** Input records follows **
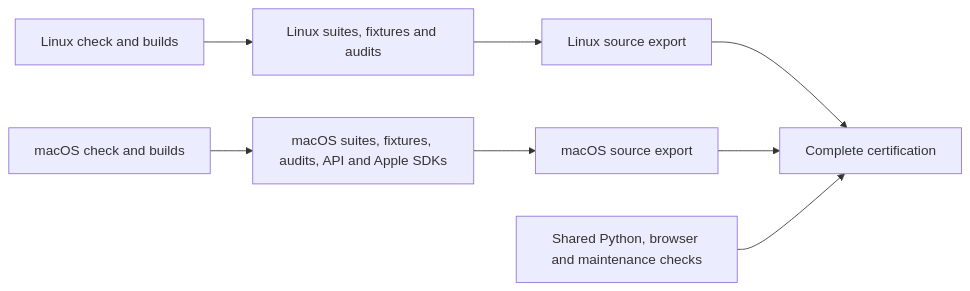
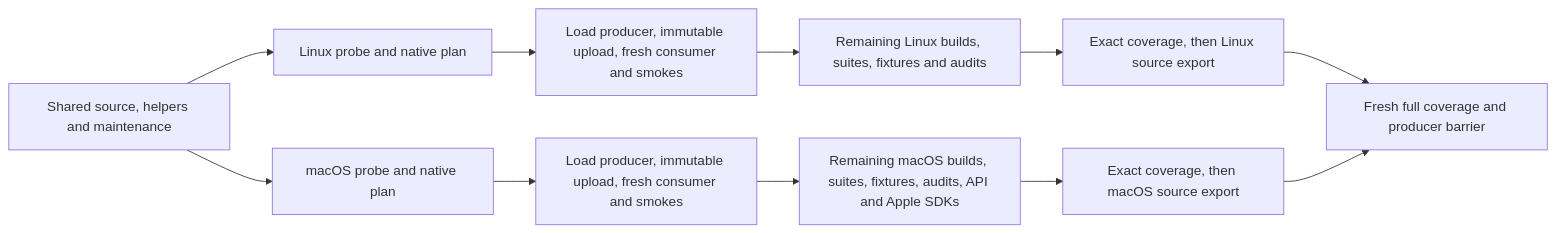
One commit to Aurum-Studios/DiscordKit changed the diagram in Docs/CI.md. Above: the diagram before and after it, drawn with Mermaid. The commit also changed other lines of this file and 64 other files, not shown here.

````diff
--- a/Docs/CI.md
+++ b/Docs/CI.md
@@ -41,10 +53,13 @@
 ```mermaid
 flowchart LR
-    L[Linux check and builds] --> LT[Linux suites, fixtures and audits]
-    LT --> LP[Linux source export]
-    M[macOS check and builds] --> MT[macOS suites, fixtures, audits, API and Apple SDKs]
-    MT --> MP[macOS source export]
-    LP --> C[Complete certification]
+    H[Shared source, helpers and maintenance] --> L[Linux probe and native plan]
+    H --> M[macOS probe and native plan]
+    L --> LC[Load producer, immutable upload, fresh consumer and smokes]
+    M --> MC[Load producer, immutable upload, fresh consumer and smokes]
+    LC --> LB[Remaining Linux builds, suites, fixtures and audits]
+    MC --> MB[Remaining macOS builds, suites, fixtures, audits, API and Apple SDKs]
+    LB --> LP[Exact coverage, then Linux source export]
+    MB --> MP[Exact coverage, then macOS source export]
+    LP --> C[Fresh full coverage and producer barrier]
     MP --> C
-    H[Shared Python, browser and maintenance checks] --> C
 ```
````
** End of Input records **
→ Work required: Return only those lines of the records that contain the string "maintenance".

→ Output for this exercise:
+    H[Shared source, helpers and maintenance] --> L[Linux probe and native plan]
-    H[Shared Python, browser and maintenance checks] --> C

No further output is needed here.